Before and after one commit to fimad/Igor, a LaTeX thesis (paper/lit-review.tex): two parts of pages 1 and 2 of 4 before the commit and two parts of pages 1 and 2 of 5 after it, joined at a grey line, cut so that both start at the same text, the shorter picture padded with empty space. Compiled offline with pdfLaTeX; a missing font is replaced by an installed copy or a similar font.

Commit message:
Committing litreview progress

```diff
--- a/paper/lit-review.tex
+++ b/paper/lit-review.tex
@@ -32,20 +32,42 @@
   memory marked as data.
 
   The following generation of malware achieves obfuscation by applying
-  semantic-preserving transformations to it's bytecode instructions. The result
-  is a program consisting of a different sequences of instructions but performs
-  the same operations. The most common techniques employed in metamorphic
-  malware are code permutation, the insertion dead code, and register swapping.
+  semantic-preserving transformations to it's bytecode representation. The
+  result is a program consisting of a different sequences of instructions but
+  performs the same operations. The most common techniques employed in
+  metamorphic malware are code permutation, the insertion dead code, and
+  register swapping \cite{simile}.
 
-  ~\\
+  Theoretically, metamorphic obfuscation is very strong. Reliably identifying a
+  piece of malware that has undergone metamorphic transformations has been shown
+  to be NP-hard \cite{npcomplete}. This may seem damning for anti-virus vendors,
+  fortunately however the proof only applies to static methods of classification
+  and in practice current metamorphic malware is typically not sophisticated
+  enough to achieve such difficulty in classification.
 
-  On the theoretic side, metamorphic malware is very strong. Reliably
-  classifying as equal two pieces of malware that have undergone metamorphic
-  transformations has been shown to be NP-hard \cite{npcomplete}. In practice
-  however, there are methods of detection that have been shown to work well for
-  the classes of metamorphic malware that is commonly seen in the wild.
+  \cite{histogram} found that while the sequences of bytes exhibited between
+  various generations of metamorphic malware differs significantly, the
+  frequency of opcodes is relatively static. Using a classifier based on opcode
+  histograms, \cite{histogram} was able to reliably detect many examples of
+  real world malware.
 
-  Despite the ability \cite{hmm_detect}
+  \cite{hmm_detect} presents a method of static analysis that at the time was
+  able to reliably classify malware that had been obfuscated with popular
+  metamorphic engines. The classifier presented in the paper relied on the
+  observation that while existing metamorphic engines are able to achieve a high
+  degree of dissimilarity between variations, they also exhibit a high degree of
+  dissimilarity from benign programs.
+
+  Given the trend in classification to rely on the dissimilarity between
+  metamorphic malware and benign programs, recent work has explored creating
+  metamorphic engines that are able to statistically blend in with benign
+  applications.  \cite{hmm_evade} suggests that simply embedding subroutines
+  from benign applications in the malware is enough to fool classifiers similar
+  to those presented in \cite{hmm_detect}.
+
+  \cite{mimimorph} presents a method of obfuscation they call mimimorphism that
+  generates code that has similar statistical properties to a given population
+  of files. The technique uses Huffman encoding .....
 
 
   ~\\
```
- - - -
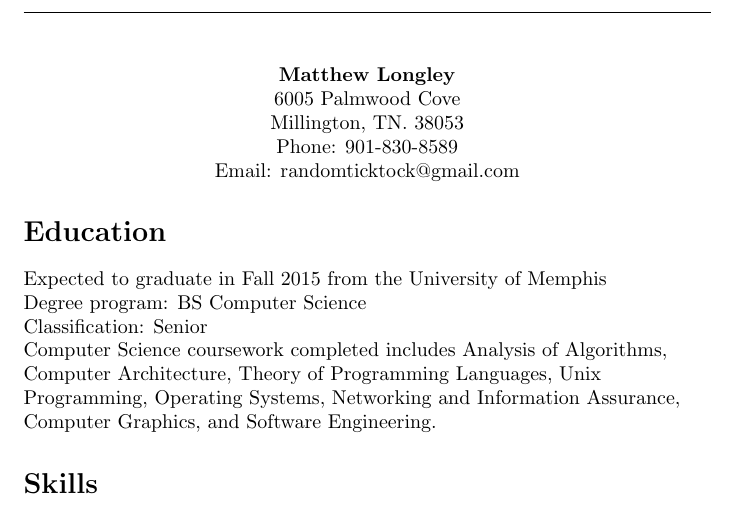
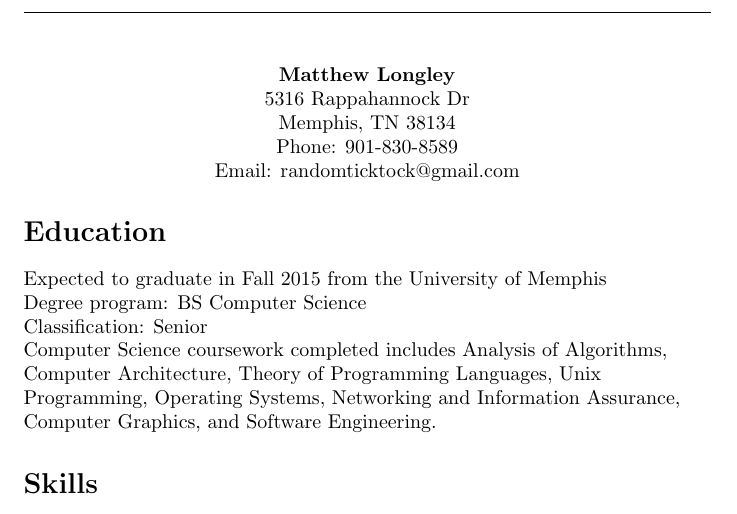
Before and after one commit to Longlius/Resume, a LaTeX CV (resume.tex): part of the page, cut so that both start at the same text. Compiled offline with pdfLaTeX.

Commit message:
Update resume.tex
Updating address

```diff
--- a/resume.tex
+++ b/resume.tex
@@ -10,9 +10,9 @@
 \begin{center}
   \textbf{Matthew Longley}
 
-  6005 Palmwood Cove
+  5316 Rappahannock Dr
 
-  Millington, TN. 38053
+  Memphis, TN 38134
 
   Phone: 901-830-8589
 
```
- - - -
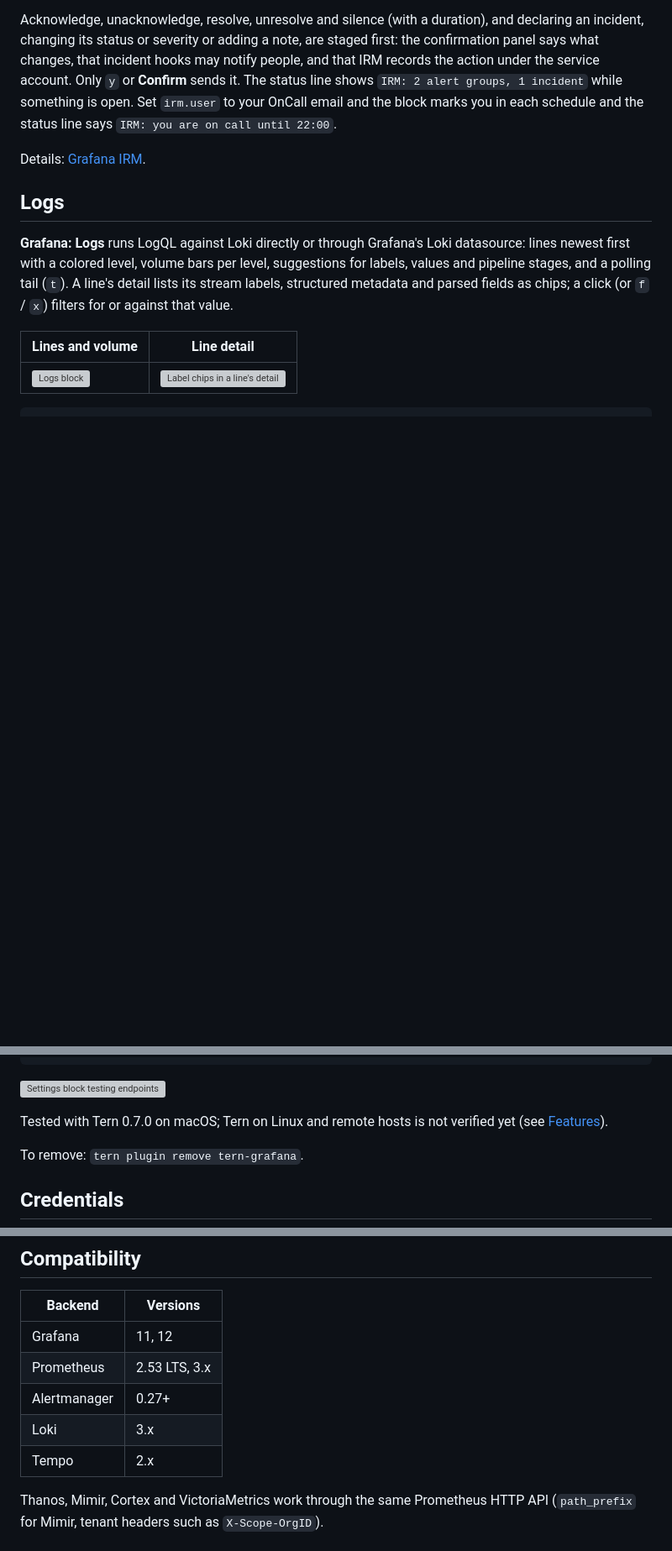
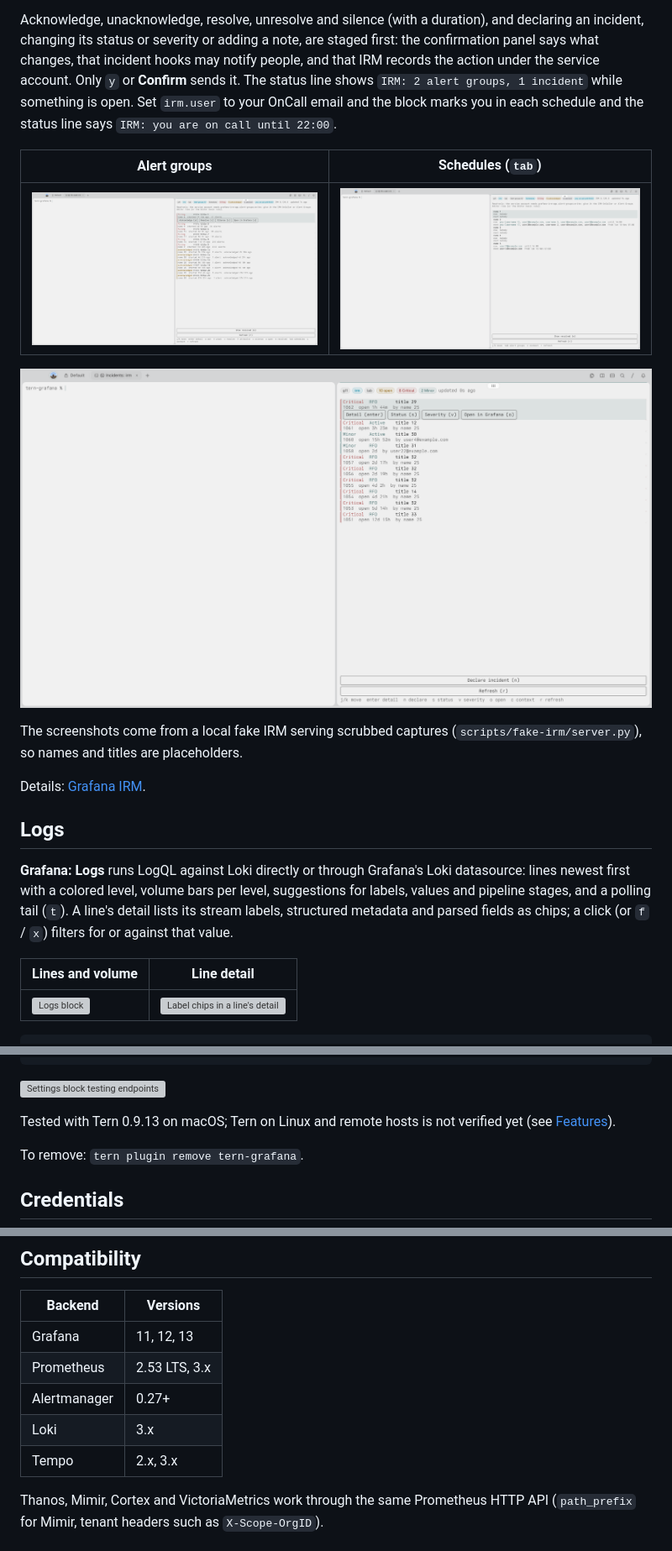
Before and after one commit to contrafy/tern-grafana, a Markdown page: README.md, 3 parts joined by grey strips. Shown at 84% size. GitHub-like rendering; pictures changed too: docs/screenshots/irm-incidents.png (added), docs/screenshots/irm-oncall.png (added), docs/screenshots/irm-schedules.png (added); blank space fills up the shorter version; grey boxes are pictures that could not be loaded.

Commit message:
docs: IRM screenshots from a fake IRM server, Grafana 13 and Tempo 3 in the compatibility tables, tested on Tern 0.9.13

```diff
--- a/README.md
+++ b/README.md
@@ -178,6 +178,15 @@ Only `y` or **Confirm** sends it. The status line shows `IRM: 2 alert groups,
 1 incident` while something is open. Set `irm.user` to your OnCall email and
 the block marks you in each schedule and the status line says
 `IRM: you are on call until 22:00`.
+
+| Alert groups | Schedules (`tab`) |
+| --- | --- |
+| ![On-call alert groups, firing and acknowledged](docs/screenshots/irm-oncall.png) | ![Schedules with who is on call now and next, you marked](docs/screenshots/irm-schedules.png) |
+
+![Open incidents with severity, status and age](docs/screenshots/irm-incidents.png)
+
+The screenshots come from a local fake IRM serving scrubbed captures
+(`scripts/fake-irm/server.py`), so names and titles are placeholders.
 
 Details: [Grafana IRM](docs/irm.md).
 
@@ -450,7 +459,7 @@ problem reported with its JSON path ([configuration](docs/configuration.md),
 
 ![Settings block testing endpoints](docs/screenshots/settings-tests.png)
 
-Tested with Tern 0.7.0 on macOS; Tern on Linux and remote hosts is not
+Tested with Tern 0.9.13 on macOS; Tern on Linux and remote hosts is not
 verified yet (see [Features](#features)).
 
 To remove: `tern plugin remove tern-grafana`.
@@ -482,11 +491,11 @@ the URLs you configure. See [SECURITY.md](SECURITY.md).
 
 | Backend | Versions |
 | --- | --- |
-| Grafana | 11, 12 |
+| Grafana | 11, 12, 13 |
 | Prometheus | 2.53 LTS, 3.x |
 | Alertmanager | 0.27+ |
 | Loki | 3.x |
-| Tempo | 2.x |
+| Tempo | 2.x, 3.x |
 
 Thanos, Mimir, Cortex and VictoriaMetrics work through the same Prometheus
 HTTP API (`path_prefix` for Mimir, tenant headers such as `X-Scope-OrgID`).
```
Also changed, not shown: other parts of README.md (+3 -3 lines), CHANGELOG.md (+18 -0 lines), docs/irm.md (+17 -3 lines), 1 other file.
- - - -
Try it: Anywhere the listing shows the word "same", copy the full line.

Answer box:
Before and after one commit to fimad/Igor, a LaTeX thesis (paper/lit-review.tex): two parts of pages 1 and 2 of 4 before the commit and two parts of pages 1 and 2 of 5 after it, joined at a grey line, cut so that both start at the same text, the shorter picture padded with empty space. Compiled offline with pdfLaTeX; a missing font is replaced by an installed copy or a similar font.
-  the same operations. The most common techniques employed in metamorphic
+  performs the same operations. The most common techniques employed in
Before and after one commit to Longlius/Resume, a LaTeX CV (resume.tex): part of the page, cut so that both start at the same text. Compiled offline with pdfLaTeX.
 Thanos, Mimir, Cortex and VictoriaMetrics work through the same Prometheus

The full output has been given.